What We Do
Purpose & Authorizing Legislation: Warm Springs National Fish Hatchery was a vision of the Confederated Tribes of the Warm Springs Reservation of Oregon since 1959 when the Service was asked to investigate the possibilities of salmon and steelhead enhancement on the reservation. The hatchery enhances Tribal fisheries on the Reservation and traditional fishing areas and natural origin fish populations in the Warm Springs River. Congress authorized the construction of the Warm Springs Hatchery in 1966.
Funding: The hatchery is funded out of the Service’s congressionally appropriated funding.
Fish Produced: Warm Springs National Fish Hatchery produces 750,000 spring Chinook salmon (hatchery and natural origin) for direct release into the Warm Springs River annually. Recently, at the request of the Confederated Tribes of the Warm Springs Reservation of Oregon, the hatchery has been spawning and rearing natural origin fish returning to the Warm Springs River to augment declining populations. All operations and production at the hatchery are determined through extensive planning and coordination with the Confederated Tribes of the Warm Springs Reservation of Oregon and the Service.

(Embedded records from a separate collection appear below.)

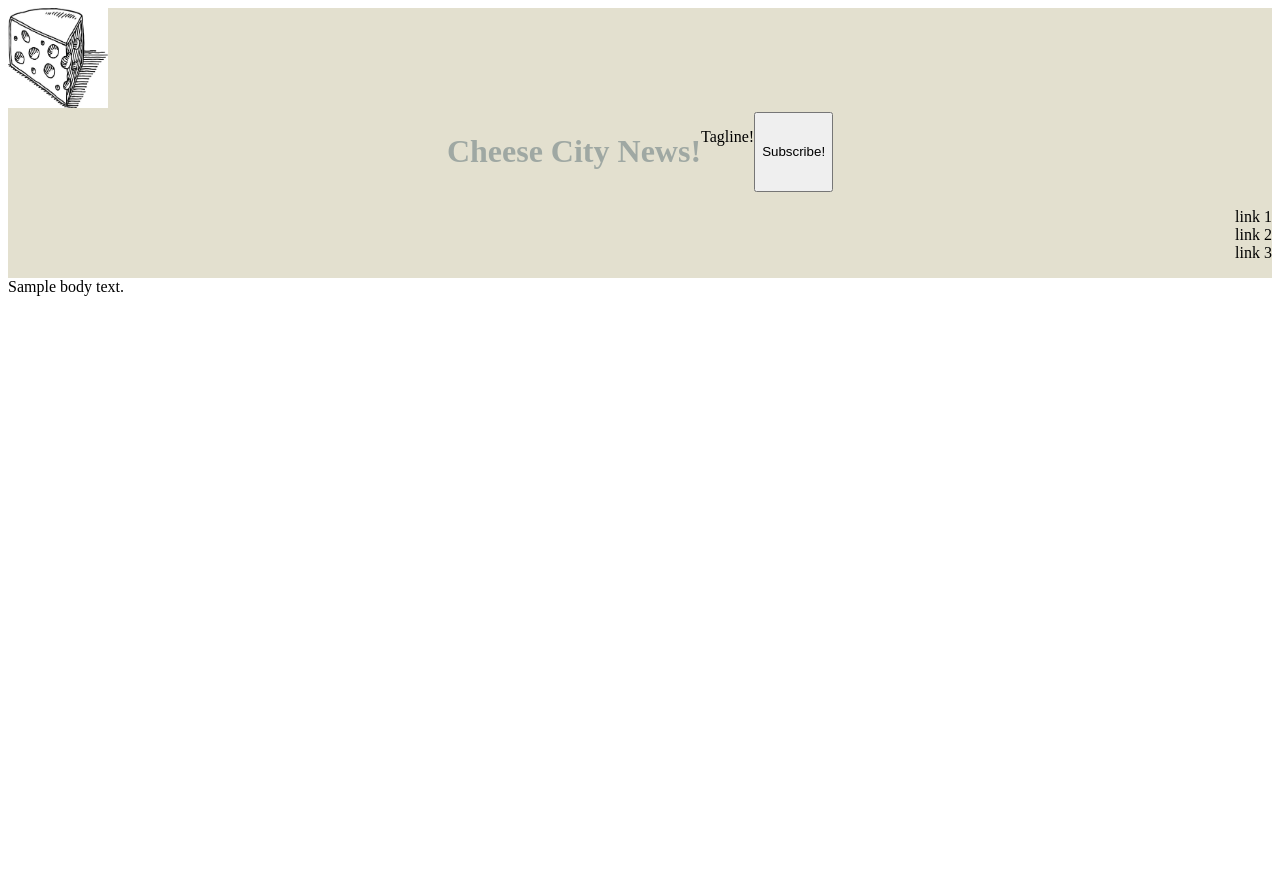
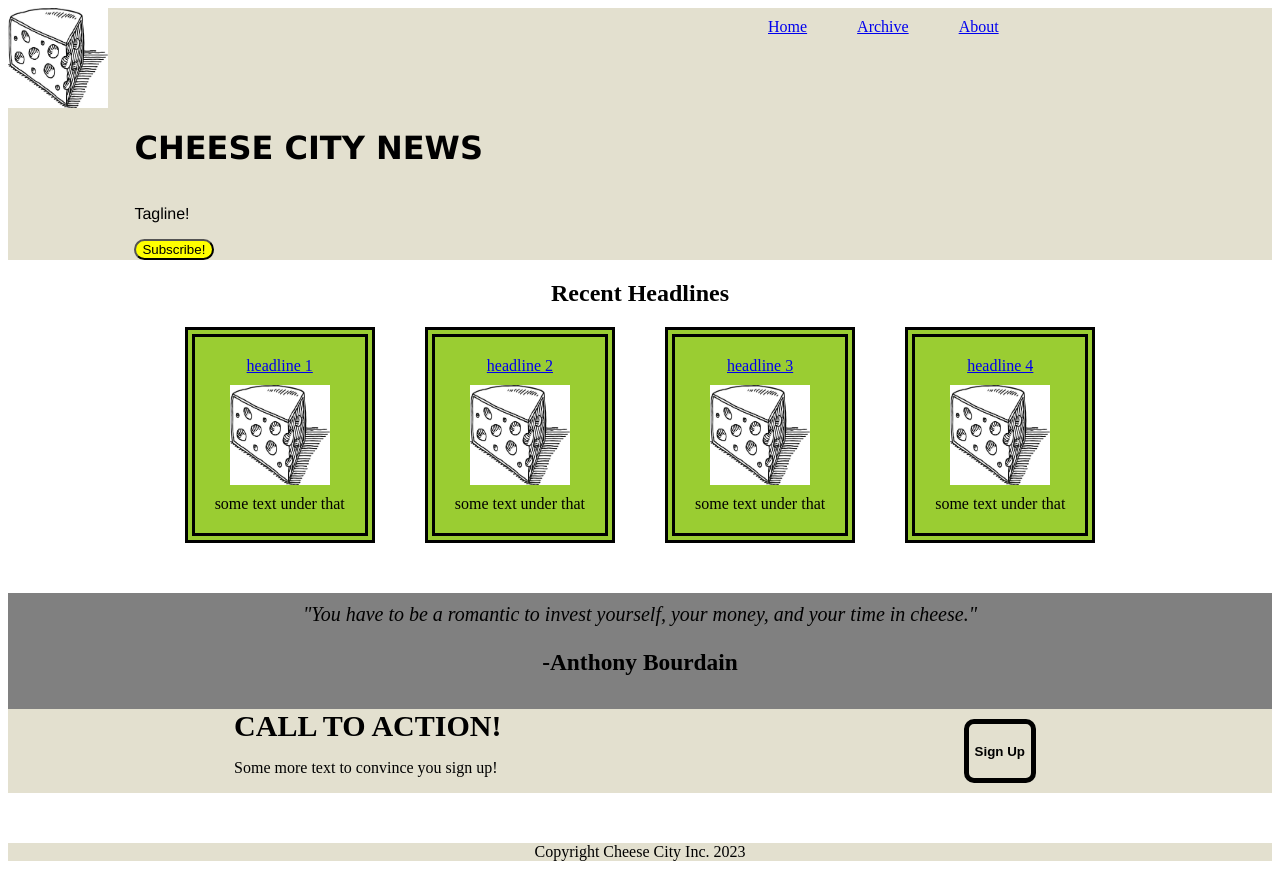
Before and after one commit to ianzandi/Cheese-City-News, a plain HTML site: page index.html in a window 1280 px wide. Before the commit the page ends 800 px from the top, so only its background shows below. Drawn offline with Linux system fonts and the light colour scheme.

Commit message:
Fleshed out the home page

```diff
--- a/index.html
+++ b/index.html
@@ -5,42 +5,110 @@
     <meta http-equiv="X-UA-Compatible" content="IE=edge">
     <meta name="viewport" content="width=device-width, initial-scale=1.0">
     <title>Cheese City News</title>
-
     <link rel="stylesheet" href="style.css">
-
 </head>
 
 
 
 <body>
+<div class="top">
 
-<div class="header">
-<img src="cheese.jpeg" alt="awesome cheese logo" width="100" height="100">
+    <div class="header">
+    <img src="cheese.jpeg" alt="awesome cheese logo" width="100" height="100">
 
-<div class ="title">
+    <div class="links">
+        <a href="#"> Home </a>
+        <a href="#"> Archive </a>
+        <a href="#"> About </a>
 
-<h1>Cheese City News!</h1>
-<p>
-    Tagline!
+     </div>
+    </div>
 
-</p>
-<button>Subscribe!</button>
+
+
+
+
+<div class="title">
+
+<h1 class="Cheese-title">CHEESE CITY NEWS</h1>
+
+<p class="Tagline"> Tagline!</p>
+
+<button class="Subscribe"> Subscribe! </button>
 
 </div>
+    </div>
+</div>
 
-<div class="toplinks">
-<ul>
-    <ul> link 1 </ul>
-    <ul> link 2 </ul>
-    <ul> link 3 </ul>
 
-</ul>
+
+<div class= "middle">
+
+<h2 class="Recent-Headlines"> Recent Headlines </h2>
+
+<div class="headline-group">
+
+<div class= "block">
+<a href="#"> headline 1</a>
+<img src="cheese.jpeg" alt="awesome cheese logo" width="100" height="100">
+some text under that
+</div>
+
+<div class= "block">
+ <a href="#"> headline 2</a>
+ <img src="cheese.jpeg" alt="awesome cheese logo" width="100" height="100">
+some text under that
+</div>
+
+<div class= "block">
+<a href="#"> headline 3</a>
+<img src="cheese.jpeg" alt="awesome cheese logo" width="100" height="100">
+some text under that
+</div>
+
+<div class= "block">
+<a href="#"> headline 4</a>
+<img src="cheese.jpeg" alt="awesome cheese logo" width="100" height="100">
+some text under that
+</div>
 
 </div>
 
 </div>
 
-Sample body text.
+<div class="lower-middle">
+<em> "You have to be a romantic to invest yourself, your money, and your time in cheese."</em>
+<h3> -Anthony Bourdain</h3>
+</div>
+
+
+<div class="action-box">
+
+<div class ="two">
+
+<div class="call-to-action">
+    <b>CALL TO ACTION!</b> </div>
+
+<p class="more-text">
+Some more text to convince you sign up!
+</p>
+
+</div>
+
+<button class="Sign-Up"><b>Sign Up</b></button>
+</div>
+
+
+<div class="footer">
+    <div class="blank">
+    </div>
+    <div class="last"> Copyright Cheese City Inc. 2023</div>
+</div>
+
+
+
+
+
 
 
 </body>
--- a/style.css
+++ b/style.css
@@ -1,21 +1,133 @@
-h1 {
-    color: #9fa8a3;
+
+
+.header {
+    display: flex;
+    gap: 650px;
 }
 
-body {
-    font-family: 'Times New Roman', Times, serif;
-}
-
-.header {
-    background-color: #e3e0cf;
-}
-
-.toplinks {
+.links {
     display: flex;
-    justify-content: end;
+flex-wrap: wrap;
+    gap: 50px;
+    margin: 10px;
 }
 
 .title {
     display: flex;
-    justify-content: center;
+    flex-direction: column;
+    align-items: left;
+    margin-left: 10%;
+    font-family:'Lucida Sans', 'Lucida Sans Regular', 'Lucida Grande', 'Lucida Sans Unicode', Geneva, Verdana, sans-serif
 }
+
+.Tagline {
+    font-family:'Franklin Gothic Medium', 'Arial Narrow', Arial, sans-serif
+}
+
+.Subscribe {
+    display: flex;
+    width: 80px;
+    background-color: yellow;
+    color: black;
+    border-radius: 20px;
+}
+
+
+.top {
+    background-color: #e3e0cf;
+}
+
+.middle {
+    display: flex;
+    flex-direction: column;
+    align-items: center;
+    justify-items: center;
+}
+
+.Recent-Headlines {
+    display: flex;
+    flex-direction: column;
+
+
+}
+
+.headline-group {
+    display: flex;
+    flex-direction: row;
+    gap: 50px;
+}
+
+.block {
+    display: flex;
+    flex-direction: column;
+    align-items: center;
+    gap: 10px;
+   border: 10px double black;
+   background-color: yellowgreen;
+   padding: 20px;
+   margin-bottom: 50px;
+}
+
+.lower-middle {
+   font-size: 20px;
+    display: flex;
+    flex-direction:column;
+    align-items: center;
+    background-color: grey;
+    flex: stretch;
+padding: 10px;
+}
+
+
+.action-box {
+    display: flex;
+    justify-content: space-around;
+    background-color: #e3e0cf;
+    font-family: Lucida Sans', 'Lucida Sans Regular', 'Lucida Grande', 'Lucida Sans Unicode', Geneva, Verdana, sans-serif
+}
+
+
+.call-to-action {
+    font-size: 30px;
+}
+
+.two {
+    display: flex;
+    flex-direction: column;
+    align-items: left;
+}
+
+.more-text {
+    display: flex;
+}
+
+.Sign-Up {
+    display: flex;
+    border-radius: 10px;
+    background-color: #e3e0cf;
+    color: black;
+    border-color: black;
+    border:5px solid black;
+   align-items: center;
+   margin: 10px;
+
+}
+
+.footer {
+display: flex;
+flex-direction: column;
+}
+
+.blank {
+    background-color: white;
+    height: 50px;
+    display: flex;
+    flex-direction: column;
+}
+
+.last {
+    display: flex;
+    flex-direction: column;
+    align-items: center;
+    background-color: #e3e0cf;;
+}
```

Hatchery Life Cycle
Spring: Smolts are released into the Warm Springs River in April. The adult holding ponds are cleaned and the fish ladder is prepped and opened. Adults return to the hatchery as early as April.
Summer: Adults are sorted and spawned. Fertilized eggs are taken to the hatchery building to incubate. Spawned adults are sampled for diseases and coded-wire tags are recovered.
Fall: Eggs are sorted, counted, and treated to prevent diseases. The eggs hatch in October after two months incubation. The previous year's fry are marked and tagged.
Winter: The fry are transferred to the outdoor raceways after they absorb their yolk and start on feed. One-year-olds start to smolt, preparing for ocean migration.
Management and Conservation
The next time you go fishing, you might just catch a fish that was raised at Warm Springs National Fish Hatchery. Since 1871, National Fish Hatcheries have been responding to conservation challenges affecting America’s fish and other aquatic species. Producing fish continues to be an irreplaceable tool in managing or restoring fisheries along with habitat conservation. In doing so, we help provide recreation opportunities to America’s 34 million anglers who spend $36 billion annually in pursuit of their favored pastime.